groups known as the cumbachero (a local
version of a Latin-American band), which became well-known in fiestas and
other social gatherings.
In the 1950ís to the 1960ís, newer genres as
rock and roll and country
music appealed to a younger generation of Filipino popular
artists. Filipino counterparts of famous Western artists as Elvis Presley,
Jerry Vale, Buddy Holly, Chuck Berry, and the Beatles were heard over the
radio and seen in movies and on television.
While preference for foreign artists prevailed,
local artists continued to strive for a distinct sound that could be
referred to as "Filipino". Conscious efforts to develop that Filipino sound
(Pinoy Sound) came however in the 1970ís
with the creation of Filipino rock music, dubbed as Pinoy
Rock, Filipino Jazz or Pinoy Jazz
and Filipino pop ballad or the Manila Sound.
Those initial efforts came to a significant development in the late 70ís to
the 80ís with the flourishing of various Filipino pop styles.
In the late 70ís, the Metro Manila
Popular Music Festival (or Metro Pop), a song
writing competition for amateurs and professionals, became the buffer for
the creation of new pop songs and the introduction of emerging artists and
performers. Other local competitions inspired even more artists and
composers to create more music. These include Likha Awit
Pambata (a childrenís song competition), the
Himig Awards, and the Cecil Awards.
It was at about this period when the Organisasyon ng mga
Pilipinong Mang-aawit (OPM), was created to address the
needs of Filipino popular artists. OPM also stood for
Original Pilipino Music a handle for music composed and/or
performed by Filipinos, even with its eventual use of English lyrics.

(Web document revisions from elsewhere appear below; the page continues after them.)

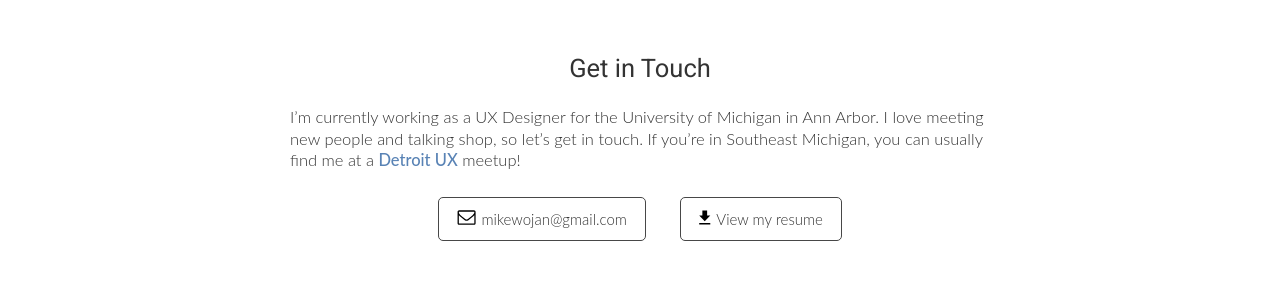
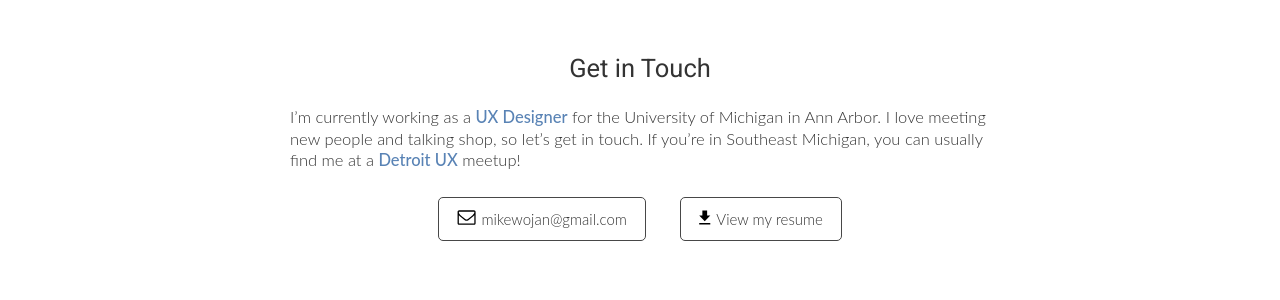
Before and after one commit to mtwojan/mikewojan.com, a Jekyll site: the page built from index.md, in a window 1280 px wide. Shown: the part 1019-1319 px from the top of the page. Built offline with Jekyll 4.4.1, drawn with Linux system fonts in a browser that asks for light colours; part of the change alters nothing that is shown.

```diff
--- a/_layouts/home.html
+++ b/_layouts/home.html
@@ -84,7 +84,7 @@ layout: default
 <div class="contact-container">
   <h2>Get in Touch</h2>
   <div class="home-wrapper contact">
-    <p>I’m currently working as a UX Designer for the University of Michigan in Ann Arbor. I love meeting new people and talking shop, so let’s get in touch. If you’re in Southeast Michigan, you can usually find me at a <a href="https://www.meetup.com/Detroit-User-Experience/">Detroit UX</a> meetup!</p>
+    <p>I’m currently working as a <a href="http://ai.umich.edu/teammember/wojan-mike/">UX Designer</a> for the University of Michigan in Ann Arbor. I love meeting new people and talking shop, so let’s get in touch. If you’re in Southeast Michigan, you can usually find me at a <a href="https://www.meetup.com/Detroit-User-Experience/">Detroit UX</a> meetup!</p>
   </div>
   <div class="email-and-resume-container">
     <a class="button button-outline" href="mailto:mikewojan@gmail.com">
```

The effort to probe deeper into the search for a
Filipino identity in popular music was attempted in the late 1980ís and the
early 90ís by a group of composers who banded together to form
KATHA (write/create). This effort gave rise to the move
to create Brown Music, a kind of
counterpart to the African-American "Black Music". The outputs of
multi-awarded composer Ryan Cayabyab to fuse indigenous musical elements
with foreign pop idioms took off to enable non-mainstream artists like Joey
Ayala to surface in the commercial arena. As the decade of the 90ís
commenced, more and more alternative artists entered into the mainstream.